August 6, 2019
The aging process is accompanied by numerous health challenges, which will vary from individual to individual due to several factors, including genetics, lifestyle choices, environmental factors and life events. Premature aging is also closely linked to oxidative stress.1
Reactive oxygen species (ROS), otherwise known as pro-oxidants, are formed as by-products of normal metabolism in our body when food is converted into energy. Immune cells fighting bacterial infections also release ROS. High levels of ROS can initiate harmful alterations in key biomolecules, such as lipids, proteins and DNA in a condition called oxidative stress.2
Aging is typically accompanied by a reduction in cellular energy production and increased free radical production. This leads to an overloading of defense systems and oxidative damage. From a biological point of view, aging involves the accumulation of oxidative damage in cells and tissues. Younger people are naturally better protected from free radicals and other ROS through balanced activity of the mitochondria, efficient antioxidant and DNA repair systems, and active protein degradation machinery. Aging, on the other hand, is generally accompanied by mitochondrial dysfunction leading to increased free radical production that, in turn, leads to an overloading of the defense systems and oxidative damage of cellular components.1
The study of oxygen-free radicals has been going on for many years, but within the last two decades, the research into their effects on human health has really taken off. The evidence shows that oxidative stress plays a significant role in the aging process, as well as the development of chronic and degenerative illness. This, in turn, has spurred tremendous interest in finding out more about the effects of antioxidants in neutralizing free radicals, and the health support benefits they provide in the human body.
Several health concerns affecting seniors are mediated by oxidative stress and imbalances between pro-oxidants, such as ROS, and antioxidants, including:
Oxidation of blood lipids (cholesterol and triglyceride) increasing the risk of heart disease.3
Pain and stiffness in joints.4
Cognitive decline, including mental awareness, information handling and memory.5
Age-related ocular diseases.6
Skin changes, such as loss of elasticity and proper function of oil glands, thinning of skin layers and accumulation of pigments. These and other factors cause wrinkles, age spots and dry/loose/sagging skin.7

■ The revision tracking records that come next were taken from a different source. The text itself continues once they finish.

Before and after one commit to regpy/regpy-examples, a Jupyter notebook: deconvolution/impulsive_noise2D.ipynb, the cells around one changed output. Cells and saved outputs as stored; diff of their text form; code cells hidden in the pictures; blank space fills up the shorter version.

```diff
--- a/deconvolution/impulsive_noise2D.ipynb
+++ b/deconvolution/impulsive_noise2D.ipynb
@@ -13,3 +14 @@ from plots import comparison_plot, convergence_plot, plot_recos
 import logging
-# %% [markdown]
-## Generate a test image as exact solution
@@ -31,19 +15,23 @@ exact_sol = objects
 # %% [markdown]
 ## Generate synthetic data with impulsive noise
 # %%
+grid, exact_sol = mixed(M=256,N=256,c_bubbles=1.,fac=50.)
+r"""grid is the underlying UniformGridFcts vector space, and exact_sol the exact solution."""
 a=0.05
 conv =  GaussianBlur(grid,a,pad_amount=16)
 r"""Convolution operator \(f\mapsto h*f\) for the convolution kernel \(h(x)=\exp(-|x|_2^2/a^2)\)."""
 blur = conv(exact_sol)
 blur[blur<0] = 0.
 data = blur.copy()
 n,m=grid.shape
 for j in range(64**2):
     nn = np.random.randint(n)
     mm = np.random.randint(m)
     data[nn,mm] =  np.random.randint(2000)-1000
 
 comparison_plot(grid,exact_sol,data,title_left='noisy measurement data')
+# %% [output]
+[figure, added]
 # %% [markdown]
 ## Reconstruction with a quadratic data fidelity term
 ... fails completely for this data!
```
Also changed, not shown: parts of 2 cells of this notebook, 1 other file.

Natural astaxanthin belongs to a family of naturally occurring organic pigments called carotenoids. The microalgae Haematococcus pluvialis synthesizes the highest amount of natural astaxanthin in nature, which makes it an optimal choice for commercial production of natural astaxanthin. Astaxanthin stands out as a valuable natural ingredient for nutraceuticals due to its superb antioxidant properties. Astaxanthin can use different methods to prevent oxidative stress. Astaxanthin counteracts potentially harmful free radicals/ROS by trapping energy (quenching) and the transfer of electrons, or through hydrogen abstraction (scavenging).8-12
Comparative studies have shown that natural astaxanthin is 6,000 times more powerful than vitamin C, 100 times more powerful than vitamin E, and five times more powerful than beta-carotene in its ability to trap energy from singlet oxygen.11

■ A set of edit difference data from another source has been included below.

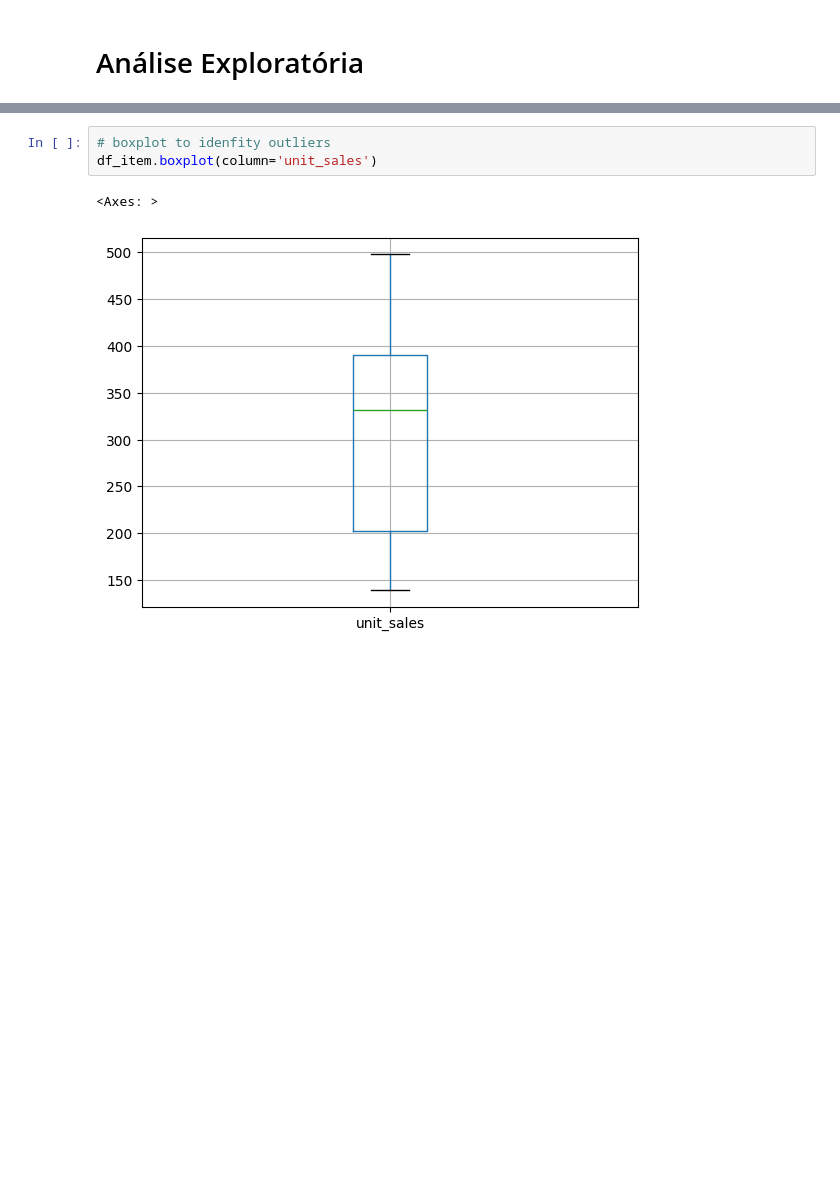
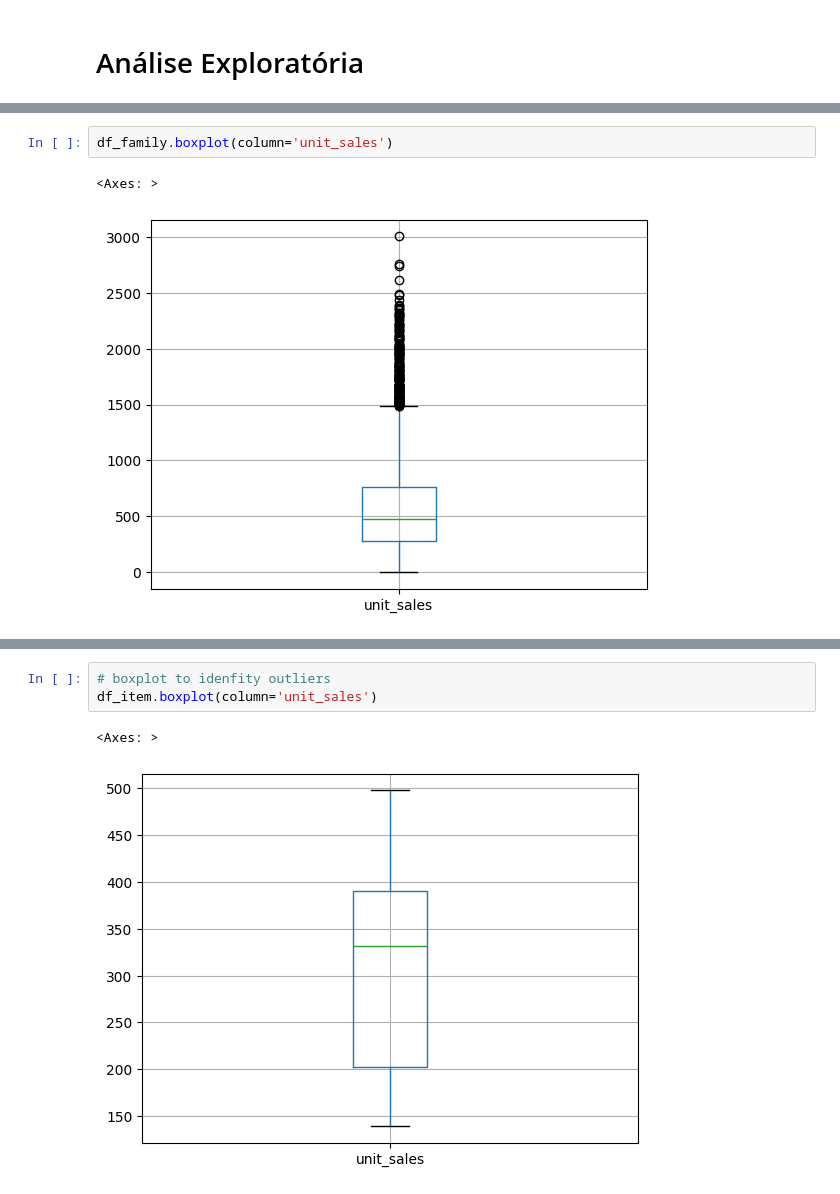
Before and after one commit to erlonL/series-temporais, a Jupyter notebook: seminario1.ipynb, the cells around one changed output, grey strips where cells are left out. Cells and saved outputs as stored; diff of their text form; blank space fills up the shorter version.

```diff
--- a/seminario1.ipynb
+++ b/seminario1.ipynb
@@ -150,0 +179,5 @@ A série temporal é estacionária após a diferenciação
+# %%
+df_family.boxplot(column='unit_sales')
+# %% [output]
+<Axes: >
+[figure, added]
```
Also changed, not shown: parts of 27 cells of this notebook, 2 other files.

Research continues to validate the most effective ways to help reduce oxidative stress. Findings demonstrate that natural astaxanthin is an extremely potent scavenger of ROS, and a valuable ingredient for healthy aging formuations12
Tryggvi Stefánsson, Ph.D., science manager, Algalif, has a doctorate in microbiology and genetics from ETH Zurich in Switzerland. He joined Algalif in early 2014 and since 2015, has led the company’s research and development (R&D) and scale-up department as science manager. Among other things, Stefánsson department oversees the continuous optimization of cultivation parameters.
Shigenaga M et al. “Oxidative damage and mitochondrial decay in aging.” Proc Natl Acad Sci U S A. 1994; 91(23):10771-8.
Belikov A et al. “T cells and reactive oxygen species.” J Biomed Sci. 2015; 15(1):22:85.
Kim Y et al. “The Effects of Astaxanthin Supplements on Lipid Peroxidation and Antioxidant Status in Postmenopausal Women.” Nutritional Sciences. 2004; 7(1):41-46.
Levin B. et al. “The oxidative origins of arthritis.” Nutr Sci News. 1997;2(12):598-60
Yoon H et al. “Supplementating with dietary astaxanthin combined with collagen hydrolysate improves facial elasticity and decreases matrix metalloproteinase-1 and -12 expression: a comparative study with placebo.” J Med Food. 2014: 17(7):810-6.
Nita M et al. “The Role of the Reactive Oxygen Species and Oxidative Stress in the Pathomechanism of the Age-Related Ocular Diseases and Other Pathologies of the Anterior and Posterior Eye Segments in Adults.” Oxid Med Cell Longev. 2016; 3164734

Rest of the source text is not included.